I have been consistently writing about the decline of education and the issues with curricula in Pakistan. There is a crisis in terms of access to and the quality of schooling we provide. Even if we were to increase our enrolment rate to 100 per cent, there is a question: what sort of students are we producing? The textbooks have errors, we use outdated methods and start brainwashing children at an early stage of their mental development. But this is not an isolated issue. You rightly point out the structural and institutional architecture in which such an education system (or lack thereof) works is to the advantage of the elites. While we are not going to see a structural transformation very soon unless there is a revolution of sorts, institutional reform can be spearheaded by the provincial and federal governments. The governance of public service delivery mechanisms has almost broken down and the provincial bureaucracies manned by generalist mandarins are averse to change.
At the very least we need functional local governments with powers to raise revenues so that there can be some accountability of those entrusted with delivering health and education. Secondly, we need to revamp our justice sector institutions, especially the police. The political parties will have to look beyond their short-term interests and find long-term solutions to the growing disconnect between state and citizen.
This book is the story of a country, but in some ways it is a personal diary as well. And for those who know you, the story is interrupted by a separation. You were forced to leave Pakistan after an assassination attempt. What has this separation been for you?
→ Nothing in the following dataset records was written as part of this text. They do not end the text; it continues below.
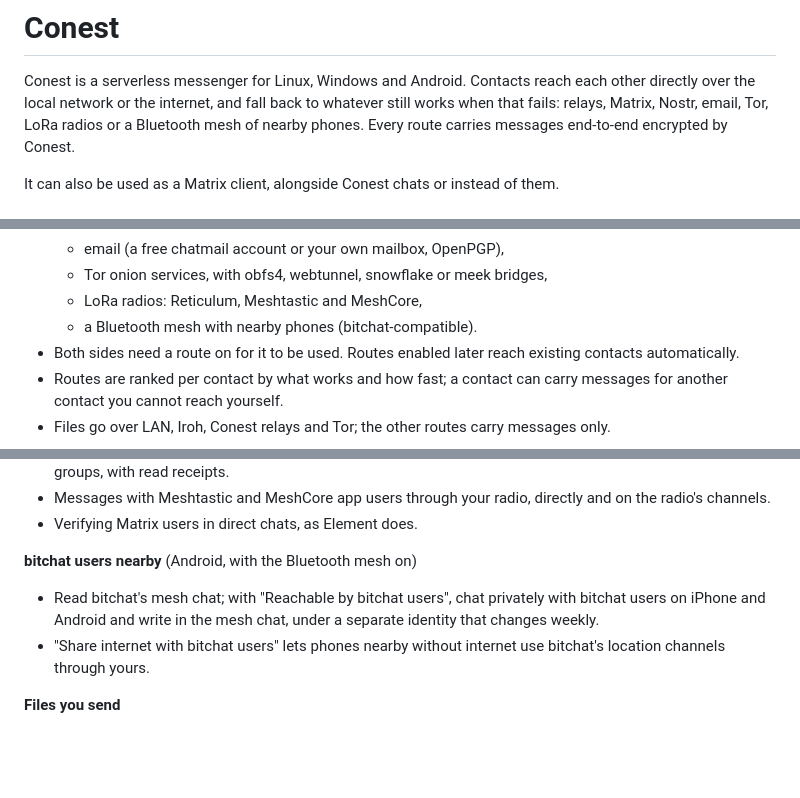
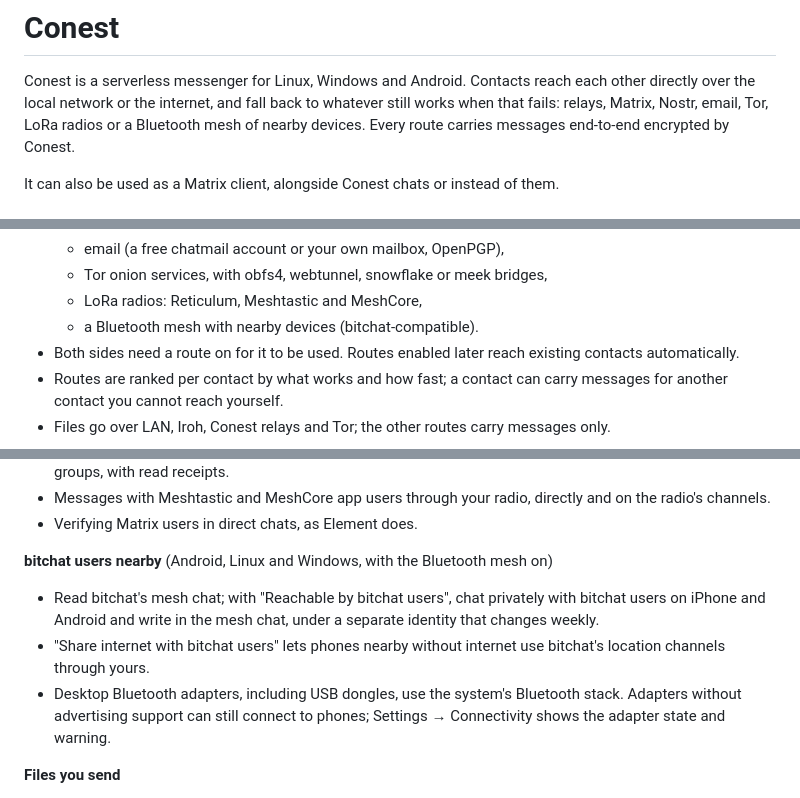
Before and after one commit to glitch-228/conest, a Markdown page: README.md, 3 parts joined by grey strips. GitHub-like rendering; blank space fills up the shorter version.

Commit message:
Document qualified desktop Bluetooth mesh and M37 handoff
Co-Authored-By: Codex <noreply@openai.com>

```diff
--- a/README.md
+++ b/README.md
@@ -3,7 +3,7 @@
 Conest is a serverless messenger for Linux, Windows and Android. Contacts
 reach each other directly over the local network or the internet, and fall
 back to whatever still works when that fails: relays, Matrix, Nostr, email,
-Tor, LoRa radios or a Bluetooth mesh of nearby phones. Every route carries
+Tor, LoRa radios or a Bluetooth mesh of nearby devices. Every route carries
 messages end-to-end encrypted by Conest.
 
 It can also be used as a Matrix client, alongside Conest chats or instead
@@ -41,7 +41,7 @@ of them.
   - email (a free chatmail account or your own mailbox, OpenPGP),
   - Tor onion services, with obfs4, webtunnel, snowflake or meek bridges,
   - LoRa radios: Reticulum, Meshtastic and MeshCore,
-  - a Bluetooth mesh with nearby phones (bitchat-compatible).
+  - a Bluetooth mesh with nearby devices (bitchat-compatible).
 - Both sides need a route on for it to be used. Routes enabled later reach
   existing contacts automatically.
 - Routes are ranked per contact by what works and how fast; a contact can
@@ -73,12 +73,15 @@ of them.
   directly and on the radio's channels.
 - Verifying Matrix users in direct chats, as Element does.
 
-**bitchat users nearby** (Android, with the Bluetooth mesh on)
+**bitchat users nearby** (Android, Linux and Windows, with the Bluetooth mesh on)
 - Read bitchat's mesh chat; with "Reachable by bitchat users", chat
   privately with bitchat users on iPhone and Android and write in the mesh
   chat, under a separate identity that changes weekly.
 - "Share internet with bitchat users" lets phones nearby without internet
   use bitchat's location channels through yours.
+- Desktop Bluetooth adapters, including USB dongles, use the system's
+  Bluetooth stack. Adapters without advertising support can still connect
+  to phones; Settings → Connectivity shows the adapter state and warning.
 
 **Files you send**
 - Location, camera, author and date details are removed from photos,
```
Also changed, not shown: other parts of README.md (+1 -1 lines), PLAN_M37.md (+20 -8 lines).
Our identities and the notion of ‘home’ are central to our lives. I had, in fact, returned from abroad (after giving up an international career) to engage in Pakistan’s public sphere and I was doing my humble bit. More than me living away, the truncation of that process has been a little traumatic. At the same time, advancements in technology enable you to stay in touch and also contribute and engage in other ways. For now, I have adopted that mode of ‘being’ at home and let’s hope one day I am back in Pakistan.
You dedicated this book to Sabeen Mahmud. People like you and her have been central to the story of Pakistan’s democracy, in terms of the sacrifices made by ordinary civilians for its preservation. How did you feel when she was killed?
I dedicated the book to Sabeen as beyond being a friend and a comrade she was a symbol of a larger quest in Pakistan: for openness, pluralism, engagement and dialogue. Her work was built around these themes and her death highlights how difficult it is to put yourself out there. Her murder was a déjà vu moment for me. And the unfortunate death of my colleague who was driving me. Some would say I am lucky to have escaped the bullets. In Sabeen’s case the driver — the only witness — was also gunned down later. Despite these jolts, I am not pessimistic as many, many people want to keep Sabeen’s legacy alive and are contributing in their own ways to make Pakistan a freer and more tolerant society. That’s the real strength of our country.